#### TASK DESCRIPTION:
Pull out every line of the listing below where "виконувалась" appears.

#### TASK INPUT:
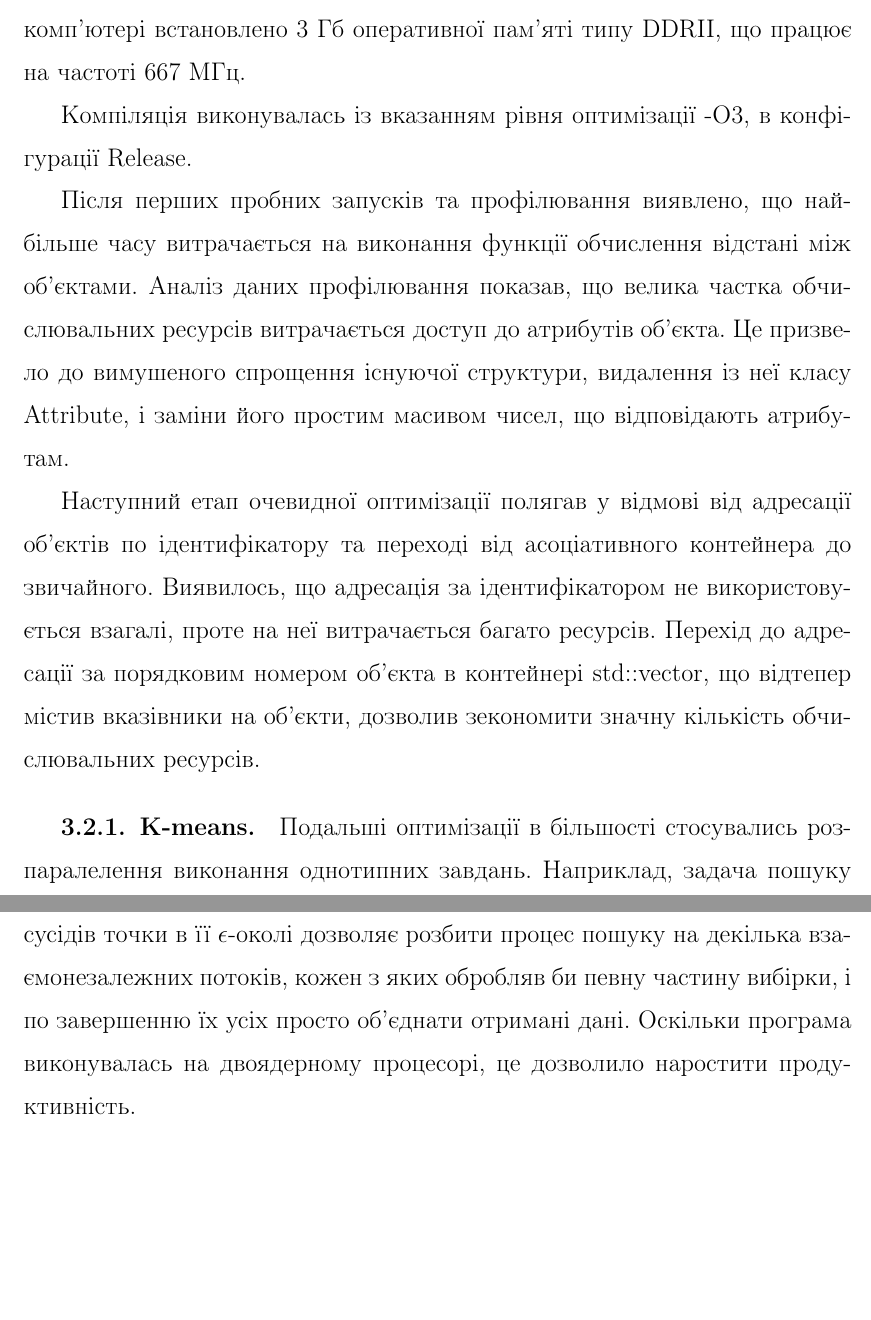
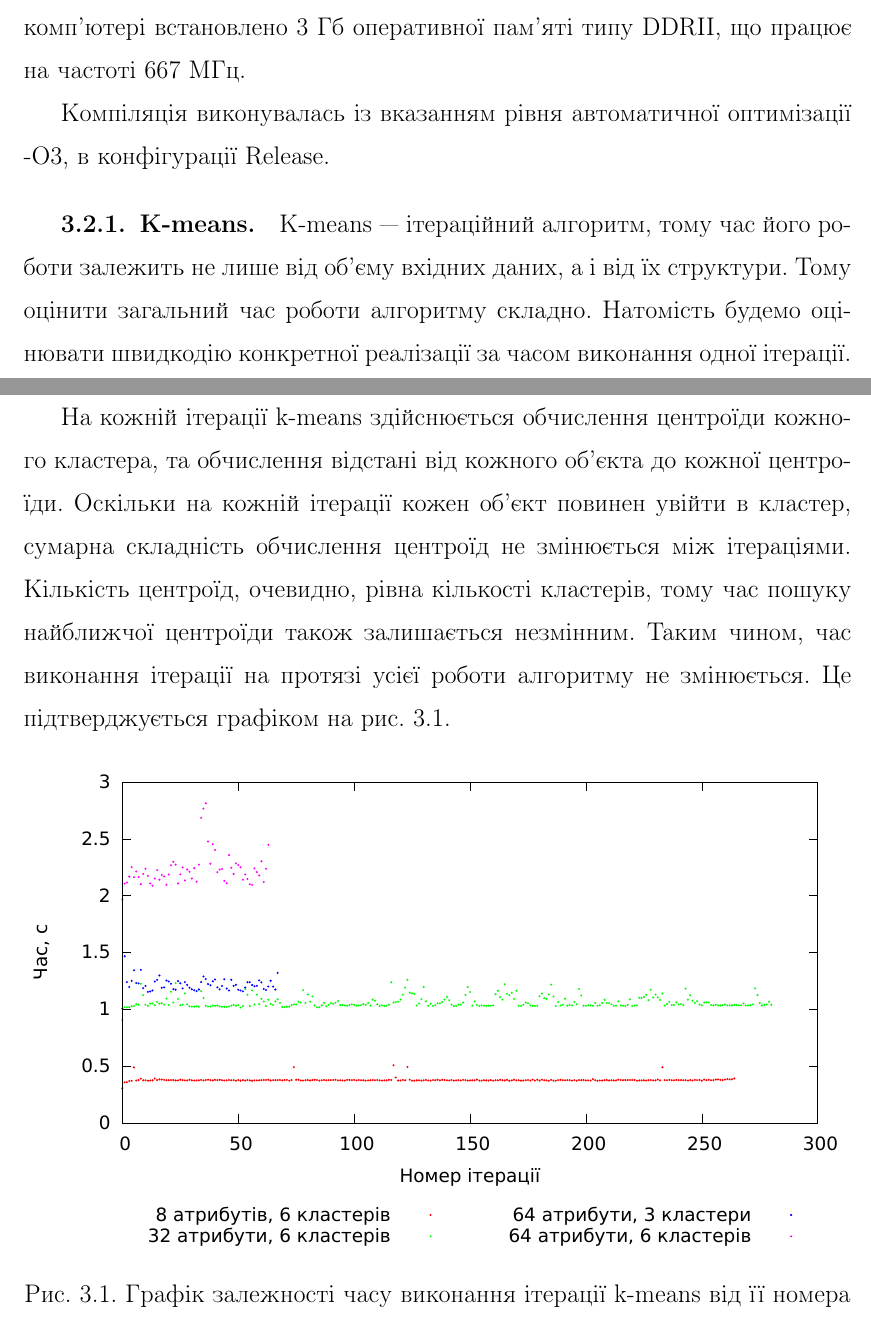
Before and after one commit to orestv/Magister-text, a LaTeX thesis (main.tex, which reads chapters/03-software/software.tex): two parts of pages 17 and 18 of 18 before the commit and two parts of pages 16 and 17 of 17 after it, joined at a grey line, cut so that both start at the same text, the shorter picture padded with empty space. Compiled offline with pdfLaTeX; a missing bibliography style is replaced by a similar one.

Commit message:
working on kmeans data, etc

```diff
--- a/chapters/03-software/software.tex
+++ b/chapters/03-software/software.tex
@@ -27,13 +21,18 @@
 
             Запуски програми та заміри часу проводились на комп’ютері із двоядерним процесором Intel Pentium D з тактовою частотою 2.8 ГГц. На комп’ютері встановлено 3 Гб оперативної пам’яті типу DDRII, що працює на частоті 667 МГц.
 
-            Компіляція виконувалась із вказанням рівня оптимізації -O3, в конфігурації Release.
-
-            Після перших пробних запусків та профілювання виявлено, що найбільше часу витрачається на виконання функції обчислення відстані між об'єктами. Аналіз даних профілювання показав, що велика частка обчислювальних ресурсів витрачається доступ до атрибутів об'єкта. Це призвело до вимушеного спрощення існуючої структури, видалення із неї класу Attribute, і заміни його простим масивом чисел, що відповідають атрибутам.
-
-            Наступний етап очевидної оптимізації полягав у відмові від адресації об'єктів по ідентифікатору та переході від асоціативного контейнера до звичайного. Виявилось, що адресація за ідентифікатором не використовується взагалі, проте на неї витрачається багато ресурсів. Перехід до адресації за порядковим номером об'єкта в контейнері std::vector, що відтепер містив вказівники на об'єкти, дозволив зекономити значну кількість обчислювальних ресурсів.
+            Компіляція виконувалась із вказанням рівня автоматичної оптимізації -O3, в конфігурації Release.
 
             \subsection{K-means}
 
+                K-means --- ітераційний алгоритм, тому час його роботи залежить не лише від об’єму вхідних даних, а і від їх структури. Тому оцінити загальний час роботи алгоритму складно. Натомість будемо оцінювати швидкодію конкретної реалізації за часом виконання одної ітерації.
 
-            Подальші оптимізації в більшості стосувались розпаралелення виконання однотипних завдань. Наприклад, задача пошуку сусідів точки в її $\epsilon$-околі дозволяє розбити процес пошуку на декілька взаємонезалежних потоків, кожен з яких обробляв би певну частину вибірки, і по завершенню їх усіх просто об'єднати отримані дані. Оскільки програма виконувалась на двоядерному процесорі, це дозволило наростити продуктивність.
+                На кожній ітерації k-means здійснюється обчислення центроїди кожного кластера, та обчислення відстані від кожного об’єкта до кожної центроїди. Оскільки на кожній ітерації кожен об’єкт повинен увійти в кластер, сумарна складність обчислення центроїд не змінюється між ітераціями. Кількість центроїд, очевидно, рівна кількості кластерів, тому час пошуку найближчої центроїди також залишається незмінним. Таким чином, час виконання ітерації на протязі усієї роботи алгоритму не змінюється. Це підтверджується графіком на рис.~\ref{fig:kmeans_linear}.
+
+
+
+                \begin{figure}
+                    \centering
+                    \includegraphics[scale=1.3]{kmeans_iteration_linear.pdf}
+                    \caption{Графік залежності часу виконання ітерації k-means від її номера}\label{fig:kmeans_linear}
+                \end{figure}
```
Also changed, not shown: main.tex (+2 -0 lines), images/asdf.pdf (added), images/kmeans_iteration_average.pdf (added), images/kmeans_iteration_linear.pdf (added), main.pdf, chapters/03-software/software.tex (8 more changed lines).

#### RESPONSE TO THIS TASK:
-            Компіляція виконувалась із вказанням рівня оптимізації -O3, в конфігурації Release.
+            Компіляція виконувалась із вказанням рівня автоматичної оптимізації -O3, в конфігурації Release.
-            Подальші оптимізації в більшості стосувались розпаралелення виконання однотипних завдань. Наприклад, задача пошуку сусідів точки в її $\epsilon$-околі дозволяє розбити процес пошуку на декілька взаємонезалежних потоків, кожен з яких обробляв би певну частину вибірки, і по завершенню їх усіх просто об'єднати отримані дані. Оскільки програма виконувалась на двоядерному процесорі, це дозволило наростити продуктивність.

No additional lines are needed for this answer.